There are only 445 licensed child care centers in Southern Nevada and 195 licensed child care providers in Washoe County to provide for a statewide population of roughly 177,000 Nevada children younger than 5 years old.

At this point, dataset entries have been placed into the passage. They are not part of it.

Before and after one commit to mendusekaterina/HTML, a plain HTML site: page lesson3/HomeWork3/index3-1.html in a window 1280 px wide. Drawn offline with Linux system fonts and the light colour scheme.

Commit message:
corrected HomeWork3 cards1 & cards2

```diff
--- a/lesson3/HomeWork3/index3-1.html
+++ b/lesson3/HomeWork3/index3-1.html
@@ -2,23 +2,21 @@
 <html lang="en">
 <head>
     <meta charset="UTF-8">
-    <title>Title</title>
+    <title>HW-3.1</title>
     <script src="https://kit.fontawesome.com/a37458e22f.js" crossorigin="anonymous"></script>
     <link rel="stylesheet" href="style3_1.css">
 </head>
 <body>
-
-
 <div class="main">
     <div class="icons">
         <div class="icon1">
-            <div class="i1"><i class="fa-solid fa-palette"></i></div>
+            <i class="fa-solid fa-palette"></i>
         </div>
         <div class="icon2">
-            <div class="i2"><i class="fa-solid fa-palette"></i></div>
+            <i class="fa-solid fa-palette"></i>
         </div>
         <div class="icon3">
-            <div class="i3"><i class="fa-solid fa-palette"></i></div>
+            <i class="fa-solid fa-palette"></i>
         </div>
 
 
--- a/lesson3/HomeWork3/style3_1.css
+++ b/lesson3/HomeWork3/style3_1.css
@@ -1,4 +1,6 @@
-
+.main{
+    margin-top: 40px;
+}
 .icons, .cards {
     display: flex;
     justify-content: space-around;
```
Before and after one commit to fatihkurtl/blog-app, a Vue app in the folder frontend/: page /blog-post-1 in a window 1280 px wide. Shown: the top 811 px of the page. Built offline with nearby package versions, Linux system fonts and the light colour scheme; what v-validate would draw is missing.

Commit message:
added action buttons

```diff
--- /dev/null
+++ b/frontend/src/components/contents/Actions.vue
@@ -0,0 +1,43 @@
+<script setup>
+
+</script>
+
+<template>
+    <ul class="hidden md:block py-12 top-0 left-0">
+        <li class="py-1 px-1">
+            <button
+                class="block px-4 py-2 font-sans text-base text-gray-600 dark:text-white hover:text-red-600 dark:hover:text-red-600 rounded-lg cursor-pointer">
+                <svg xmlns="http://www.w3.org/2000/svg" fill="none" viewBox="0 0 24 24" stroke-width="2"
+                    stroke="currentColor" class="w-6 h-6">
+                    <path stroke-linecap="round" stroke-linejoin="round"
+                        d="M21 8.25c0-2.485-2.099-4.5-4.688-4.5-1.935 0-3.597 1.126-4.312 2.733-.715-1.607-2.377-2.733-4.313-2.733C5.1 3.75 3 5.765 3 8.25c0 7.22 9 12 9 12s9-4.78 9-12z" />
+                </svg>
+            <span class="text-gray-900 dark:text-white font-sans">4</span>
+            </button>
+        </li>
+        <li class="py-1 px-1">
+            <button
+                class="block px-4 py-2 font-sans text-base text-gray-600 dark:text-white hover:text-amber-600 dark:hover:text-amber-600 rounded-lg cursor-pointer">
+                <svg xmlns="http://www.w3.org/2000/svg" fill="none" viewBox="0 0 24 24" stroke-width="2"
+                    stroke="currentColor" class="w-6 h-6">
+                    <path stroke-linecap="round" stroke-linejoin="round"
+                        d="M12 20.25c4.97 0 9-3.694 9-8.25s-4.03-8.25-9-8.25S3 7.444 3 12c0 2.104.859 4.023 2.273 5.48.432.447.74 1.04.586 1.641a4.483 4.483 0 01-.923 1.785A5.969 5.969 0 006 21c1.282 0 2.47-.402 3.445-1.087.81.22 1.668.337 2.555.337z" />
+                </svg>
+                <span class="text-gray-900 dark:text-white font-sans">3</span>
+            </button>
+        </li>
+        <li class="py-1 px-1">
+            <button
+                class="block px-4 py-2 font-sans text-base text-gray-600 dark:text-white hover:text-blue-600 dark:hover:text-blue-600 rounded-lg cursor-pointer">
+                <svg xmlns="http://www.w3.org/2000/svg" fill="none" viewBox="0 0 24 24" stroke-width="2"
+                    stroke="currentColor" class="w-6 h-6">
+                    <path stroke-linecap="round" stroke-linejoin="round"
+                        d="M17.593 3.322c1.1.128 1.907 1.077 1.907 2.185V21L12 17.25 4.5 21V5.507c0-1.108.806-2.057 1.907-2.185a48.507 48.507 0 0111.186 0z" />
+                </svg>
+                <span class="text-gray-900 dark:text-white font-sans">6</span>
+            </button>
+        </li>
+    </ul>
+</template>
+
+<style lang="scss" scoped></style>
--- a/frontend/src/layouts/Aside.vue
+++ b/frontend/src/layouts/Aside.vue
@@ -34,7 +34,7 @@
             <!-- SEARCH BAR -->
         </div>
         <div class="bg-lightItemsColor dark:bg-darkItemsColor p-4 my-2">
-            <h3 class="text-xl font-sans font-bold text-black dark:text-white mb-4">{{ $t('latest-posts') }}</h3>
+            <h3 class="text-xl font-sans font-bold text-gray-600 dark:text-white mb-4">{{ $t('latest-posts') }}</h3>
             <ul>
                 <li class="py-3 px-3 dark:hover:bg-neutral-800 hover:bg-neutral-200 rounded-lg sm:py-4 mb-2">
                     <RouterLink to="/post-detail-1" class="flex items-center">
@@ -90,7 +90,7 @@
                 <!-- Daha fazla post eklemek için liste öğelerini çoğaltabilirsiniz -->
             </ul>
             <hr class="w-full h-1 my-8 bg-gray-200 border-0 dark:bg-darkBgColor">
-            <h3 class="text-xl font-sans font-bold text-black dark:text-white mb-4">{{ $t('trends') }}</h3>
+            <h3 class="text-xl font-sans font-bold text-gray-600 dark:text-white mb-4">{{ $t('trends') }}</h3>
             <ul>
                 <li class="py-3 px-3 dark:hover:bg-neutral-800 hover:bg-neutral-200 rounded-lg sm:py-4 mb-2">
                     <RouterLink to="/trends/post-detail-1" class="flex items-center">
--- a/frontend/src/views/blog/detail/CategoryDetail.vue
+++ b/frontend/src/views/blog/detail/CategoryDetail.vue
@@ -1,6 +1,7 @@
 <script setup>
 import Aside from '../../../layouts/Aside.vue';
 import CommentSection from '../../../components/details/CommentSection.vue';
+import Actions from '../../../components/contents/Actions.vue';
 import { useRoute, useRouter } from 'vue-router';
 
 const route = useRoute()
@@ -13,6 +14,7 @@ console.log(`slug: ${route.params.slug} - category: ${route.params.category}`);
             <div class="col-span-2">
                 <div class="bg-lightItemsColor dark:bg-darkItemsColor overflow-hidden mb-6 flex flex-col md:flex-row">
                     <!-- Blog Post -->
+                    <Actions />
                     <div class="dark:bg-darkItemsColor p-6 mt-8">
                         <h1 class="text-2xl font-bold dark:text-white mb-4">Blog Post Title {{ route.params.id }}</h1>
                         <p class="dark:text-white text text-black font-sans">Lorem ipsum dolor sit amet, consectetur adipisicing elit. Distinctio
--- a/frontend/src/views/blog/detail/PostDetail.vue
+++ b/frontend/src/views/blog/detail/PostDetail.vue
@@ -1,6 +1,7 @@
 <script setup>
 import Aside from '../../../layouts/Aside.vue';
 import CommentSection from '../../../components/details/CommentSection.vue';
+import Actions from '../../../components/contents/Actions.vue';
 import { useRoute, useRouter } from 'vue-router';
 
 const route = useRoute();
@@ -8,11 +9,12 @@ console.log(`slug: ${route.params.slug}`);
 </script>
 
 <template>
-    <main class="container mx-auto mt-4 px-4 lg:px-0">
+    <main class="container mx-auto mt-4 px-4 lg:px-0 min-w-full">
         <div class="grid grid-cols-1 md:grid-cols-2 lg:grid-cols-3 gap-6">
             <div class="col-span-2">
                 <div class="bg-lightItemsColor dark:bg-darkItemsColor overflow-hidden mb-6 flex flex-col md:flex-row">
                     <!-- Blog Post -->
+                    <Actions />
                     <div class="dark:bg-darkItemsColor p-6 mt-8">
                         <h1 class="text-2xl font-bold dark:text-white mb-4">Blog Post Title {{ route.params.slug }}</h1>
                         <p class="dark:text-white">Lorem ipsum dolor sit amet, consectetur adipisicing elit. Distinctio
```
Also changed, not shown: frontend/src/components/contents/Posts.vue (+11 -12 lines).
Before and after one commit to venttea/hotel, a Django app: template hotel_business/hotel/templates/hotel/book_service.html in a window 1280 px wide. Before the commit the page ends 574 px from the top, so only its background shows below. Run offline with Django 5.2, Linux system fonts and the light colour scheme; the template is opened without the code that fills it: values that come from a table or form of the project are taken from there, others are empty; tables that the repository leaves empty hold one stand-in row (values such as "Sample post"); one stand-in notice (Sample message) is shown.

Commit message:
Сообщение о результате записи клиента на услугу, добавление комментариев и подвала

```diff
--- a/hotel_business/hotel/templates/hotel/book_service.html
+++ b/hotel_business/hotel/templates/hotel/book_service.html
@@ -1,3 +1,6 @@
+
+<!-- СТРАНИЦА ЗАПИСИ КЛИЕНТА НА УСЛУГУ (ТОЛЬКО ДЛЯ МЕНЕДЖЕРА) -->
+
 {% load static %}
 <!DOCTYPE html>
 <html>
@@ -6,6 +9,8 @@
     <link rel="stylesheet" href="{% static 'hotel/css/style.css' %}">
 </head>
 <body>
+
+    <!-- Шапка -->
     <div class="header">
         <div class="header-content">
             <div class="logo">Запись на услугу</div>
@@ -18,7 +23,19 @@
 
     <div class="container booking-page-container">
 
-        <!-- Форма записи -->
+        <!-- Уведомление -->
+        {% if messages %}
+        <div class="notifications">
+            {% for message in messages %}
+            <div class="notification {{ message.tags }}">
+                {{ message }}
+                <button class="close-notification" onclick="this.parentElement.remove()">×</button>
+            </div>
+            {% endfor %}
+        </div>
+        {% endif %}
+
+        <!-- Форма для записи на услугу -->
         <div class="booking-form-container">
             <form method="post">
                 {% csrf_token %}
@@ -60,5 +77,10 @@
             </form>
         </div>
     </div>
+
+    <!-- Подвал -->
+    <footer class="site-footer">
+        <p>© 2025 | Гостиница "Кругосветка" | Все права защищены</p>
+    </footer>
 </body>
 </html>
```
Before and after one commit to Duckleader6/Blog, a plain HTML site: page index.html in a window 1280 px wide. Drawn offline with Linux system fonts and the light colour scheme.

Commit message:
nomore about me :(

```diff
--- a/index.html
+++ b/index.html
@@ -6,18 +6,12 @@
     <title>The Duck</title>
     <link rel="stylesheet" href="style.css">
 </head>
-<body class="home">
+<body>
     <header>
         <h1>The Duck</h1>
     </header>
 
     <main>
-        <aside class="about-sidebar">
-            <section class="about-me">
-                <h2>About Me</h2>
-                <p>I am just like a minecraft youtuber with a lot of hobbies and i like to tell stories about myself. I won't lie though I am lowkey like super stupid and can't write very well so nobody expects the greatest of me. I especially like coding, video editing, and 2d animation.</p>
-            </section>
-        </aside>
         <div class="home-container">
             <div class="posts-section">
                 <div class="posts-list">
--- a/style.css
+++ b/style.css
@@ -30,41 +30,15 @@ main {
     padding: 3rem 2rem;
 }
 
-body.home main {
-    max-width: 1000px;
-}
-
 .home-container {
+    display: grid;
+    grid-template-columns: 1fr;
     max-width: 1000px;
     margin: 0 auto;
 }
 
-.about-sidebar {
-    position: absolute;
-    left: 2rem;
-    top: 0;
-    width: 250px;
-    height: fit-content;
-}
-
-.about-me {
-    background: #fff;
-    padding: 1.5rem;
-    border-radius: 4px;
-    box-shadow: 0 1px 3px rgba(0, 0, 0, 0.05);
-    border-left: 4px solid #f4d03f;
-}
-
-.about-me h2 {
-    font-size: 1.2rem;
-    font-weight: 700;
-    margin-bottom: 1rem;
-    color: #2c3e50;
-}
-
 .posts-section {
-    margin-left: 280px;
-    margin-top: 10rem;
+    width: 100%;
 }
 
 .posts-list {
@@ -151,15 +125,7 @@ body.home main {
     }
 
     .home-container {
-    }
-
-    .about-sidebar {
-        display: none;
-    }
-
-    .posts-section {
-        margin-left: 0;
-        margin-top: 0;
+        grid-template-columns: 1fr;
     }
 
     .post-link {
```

Experts say they are unsure how many centers are needed, but note that many ZIP codes have up to three children waiting for every slot available for early childhood education.
Cannizzaro said the use of federal ARP dollars was a “very effective use of the money,” and said the state should look at both direct subsidies to families to help pay for child care, as well as subsidies for child care facilities to ensure that they have enough employees and proper learning materials.
Seevers Gansert said she would be open to looking into state funding for child care subsidies.
“I don't know what it's going to add up to, but I know a lot of families are struggling with inflation and housing costs again, and child care is something they have to have to be able to work,” she said. “So I'm open to that conversation, because we need to really make sure our families are safe and secure.”
Federal water managers announced last year that Arizona, Mexico and Nevada would have less water to use in 2023 because of the critically low water levels in two large reservoirs in the Colorado River basin.
Though the cuts will not affect Nevada in the short term, it highlighted how extreme drought has brought renewed attention to the crisis affecting a watershed that provides 40 million people with drinking water and agriculture.
Nevada lawmakers took steps in 2021 to ban the use of ornamental or nonfunctional turf in Southern Nevada, and this session are looking to a bill (AB220) that aims to push septic tank users to get hooked up to municipal sewer systems (as septic tank systems require more water to function).
Stil, Yeager said that without an influx of water into Southern Nevada, those policies are “small steps” and that the region will eventually need to renegotiate the Colorado River Compact, the 1922 agreement that established water allotments for the watershed but has since been criticized for over-allocating available water.
Any such renegotiation of the compact would take place on the federal level, outside of the Legislature, Yeager said.
“I don't have any great hope out there other than we've got to conserve, and I think we have to continue to look at desalination efforts and invest where it makes sense,” he said.
Cannizzaro pointed to staffing issues affecting the Legislature as part of the reason why Monday’s deadline for legislator bill introductions was postponed until next week (a delay that also happened in the 2021 session). She said she wasn’t worried about moving the bill introduction deadline so that legislative legal staff could focus on bills that are “just taking a little bit more time to figure out details and to make sure that we get it right.”
Seevers Gansert suggested that lawmakers prefile more bills, a legal process through which state lawmakers can request proposed legislation before the start of the legislative session (228 bills were prefiled ahead of the 2023 session).
Yeager similarly noted that lawmakers could do a better job of communicating with legislative legal staff after filing their bill draft requests as to exactly what they want out of a proposed bill.
“I think it's kind of human nature, you see a deadline, you tend to wait, we could all do a better job of doing that,” he said.
O’Neill suggested reducing the number of bill draft requests available to legislators, which range from six to 20 depending on the legislative chamber and seniority.